The Supreme Court has directed the Reserve Bank of India (RBI) to respond within two weeks of time to the question which has been asked by the cryptocurrency exchanges over the apex bank order to ban access to banking channels for the transaction of virtual currency in the country.
The exchanges, represented by the Internet and Mobile Association of India, had last year made a representation to the central bank explaining why rules, rather than restrictions, can address the regulator’s concerns over cryptocurrency trade.
Justice Rohinton Fali Nariman on Wednesday directed the banking regulator to respond to the representation in the “manner appropriate” and scheduled its next hearing for September 25, as reported by the Economic Times.

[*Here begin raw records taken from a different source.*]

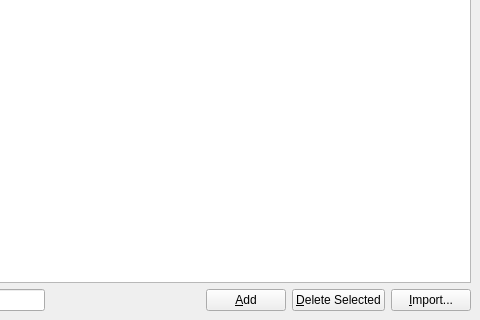
Before: the Qt Designer form 2.x/UI/dooble_accepted_or_blocked_domains.ui in textbrowser/dooble, drawn with Qt 5; both pictures show x 120 to 600 and y 495 to 815 of the 600 by 815 pixel window.
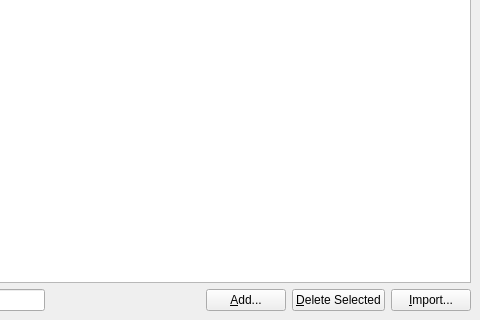
After: the same form once the commit is applied. Icons and pictures are not drawn. Custom widgets are drawn as their Qt base class.

Diff of the .ui file:
```diff
--- a/2.x/UI/dooble_accepted_or_blocked_domains.ui
+++ b/2.x/UI/dooble_accepted_or_blocked_domains.ui
@@ -259,7 +259,7 @@
       <item>
        <widget class="QPushButton" name="add">
         <property name="text">
-         <string>&amp;Add</string>
+         <string>&amp;Add...</string>
         </property>
        </widget>
       </item>
```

The court also asked the solicitor general to furnish various documents pertaining to the response within a week. Representing the regulator, senior advocate Shyam Divan said that the RBI circular on restricting access to banking channels for virtual currency trade is supplementary to the statutory provisions listed under the Banking Regulation Act.
The counsel said the regulator’s powers can be exercised “whenever there is a threat to the monetary, fiscal and financial policy.” An email sent to RBI did not elicit a response until press time.
Advocate Ashim Sood, the counsel for the IAMAI, presented suggestions by the exchanges to the RBI such as anti-money laundering and know your customer guidelines to address its concerns. The exchanges had submitted that the Money Laundering Act could be made applicable to exchanges deeming themselves as ‘intermediaries’.
Nischal Shetty, CEO of WazirX, a cryptocurrency exchange, said that he had submitted that KYC and AML guidelines be made mandatory in the representation to the RBI. “We had sent responses citing the provisions currently in the system such as the anti-money laundering and know your customer guidelines to address concerns raised, however, we did not receive a reply,” as reported by Economic Times.
RBI issued a notice in July 2018 disallowing banks from servicing cryptocurrency exchanges, delivering a big blow to several startups and subsequently many of them shut shop or scaled-down operations.